Son, there is your mother.
Mother, there is your son.....

I thirst.....

And then, when I have borne enough,
have emptied my humanity,
I let my mortal life depart.

It is done!

(The video freezes.
The stage goes to black. There is a sound of wailing.,
then silence. A drum beats briefly. A bell tolls a couple
of times.
(Everyman 1, 2 and 3, Simon, and Mary
enter on stage, carrying the body of Jesus.
As they process across the stage, we hear the
voice of Jesus.)

The sacrifice is done.
But not my mother's,
not yours.
My mother must still cradle in her arms
the lifeless body of the son she bore.
You, too, must part from those you love,
and grief will come to you.
In your bereavements, think of this:
A multitude of souls were saved,
and more yet will be saved
as you continue to share
in my suffering.
That is the price of a soul.

(The group lay the body of Jesus down.
Mary kneels, and takes him into her arms,
rocking and weeping. The others leave slowly,
looking back over their shoulders one at a time.
As they go, we hear the Voices.)

Help me to accept the partings that must come -
 friends who go away,
children leaving home,
and most of all,
loved ones who die,
some in peace,
some in tragedy.
Then, give me grace to say:
"As it has pleased you, Lord,
to take them home,
I bow to your most holy will."
Help me to bear the pain,
 to know that
no matter how the separation comes,
both of us
are held in your hand of love.

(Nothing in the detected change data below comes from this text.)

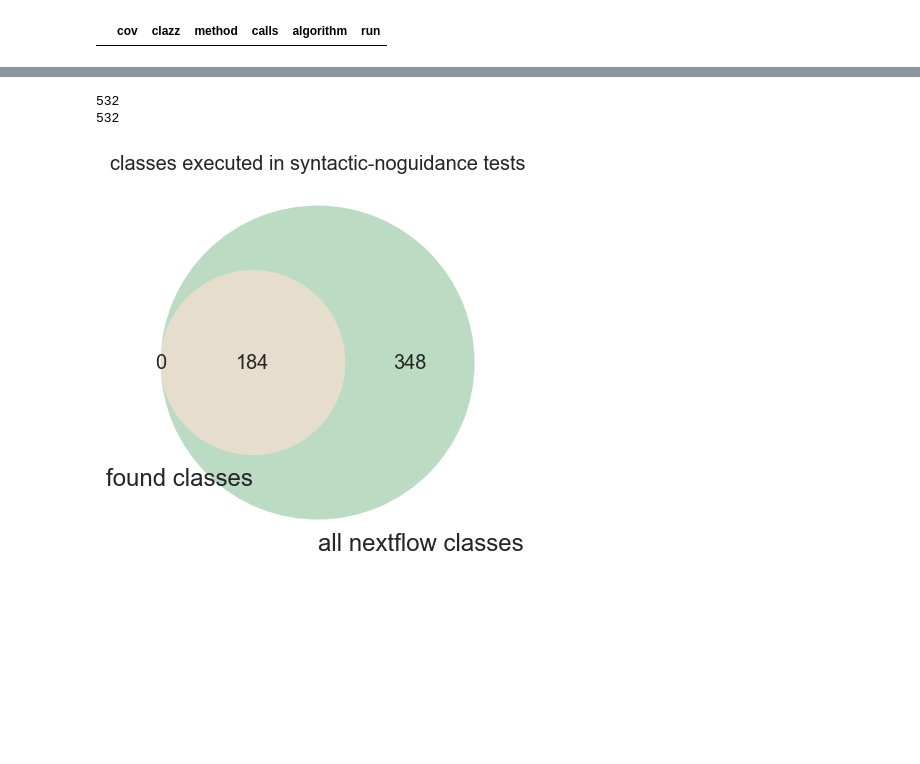
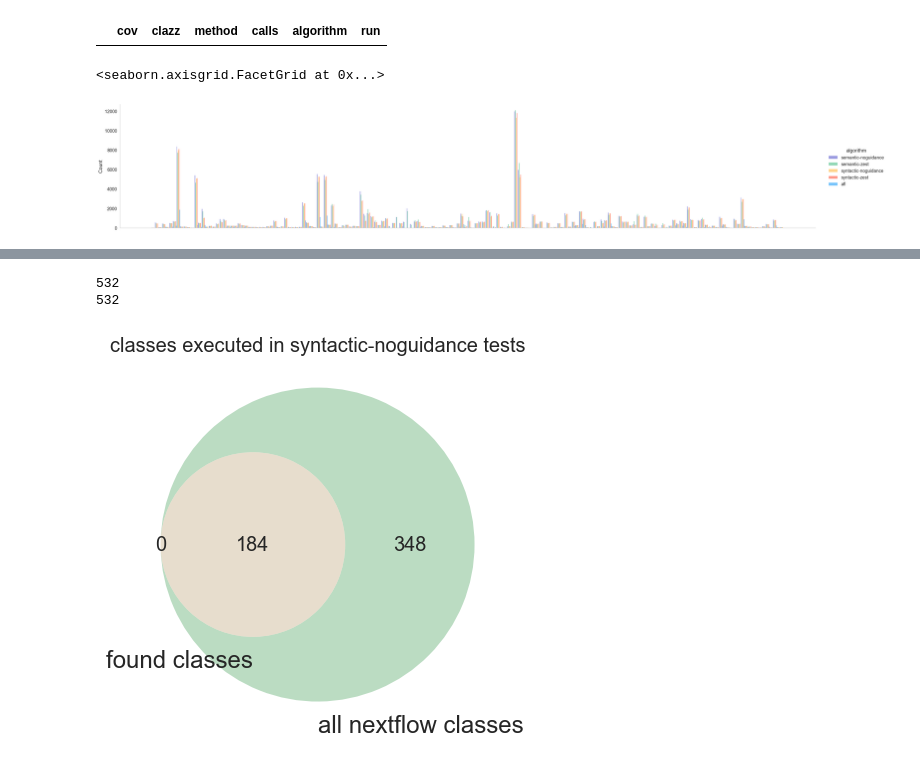
Before and after one commit to schemmea/growe, a Jupyter notebook: scripts/data-processing/py/coverage_logs_processing.ipynb, the cells around one changed output, grey strips where cells are left out. Cells and saved outputs as stored; diff of their text form; code cells hidden in the pictures; blank space fills up the shorter version.

```diff
--- a/scripts/data-processing/py/coverage_logs_processing.ipynb
+++ b/scripts/data-processing/py/coverage_logs_processing.ipynb
@@ -152,11 +151,14 @@ sns.set_theme(style="whitegrid")
 # %%
 
 sns.set_style("whitegrid", {'axes.grid' : False})
 sns.set_context("paper", font_scale=1.5)
 sorted_val_cov=cov_valid_data.sort_values(by=['clazz'])
 
-#plot = sns.displot(sorted_val_cov,x="clazz", hue="algorithm",  hue_order=ALGORITHM, palette=colors, height=10, aspect=5, multiple="dodge")
-#plot.set(xticklabels=[])
-#plot.set(xlabel=None)
+plot = sns.displot(sorted_val_cov,x="clazz", hue="algorithm",  hue_order=ALGORITHM, palette=colors, height=6, aspect=5, multiple="dodge")
+plot.set(xticklabels=[])
+plot.set(xlabel=None)
+# %% [output]
+<seaborn.axisgrid.FacetGrid at 0x...>
+[figure, added]
 # %%
 i=0
```
Also changed, not shown: parts of 13 cells of this notebook, 27 other files.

© Copyright John McNeil 2001, all rights reserved.
This play may be performed free of charge, providing that no charge is made for admission. In return for free performance, the author would appreciate being notified of any performance. He may be contacted at:
Or at: 36B Stourbridge St, Christchurch 8024, New Zealand..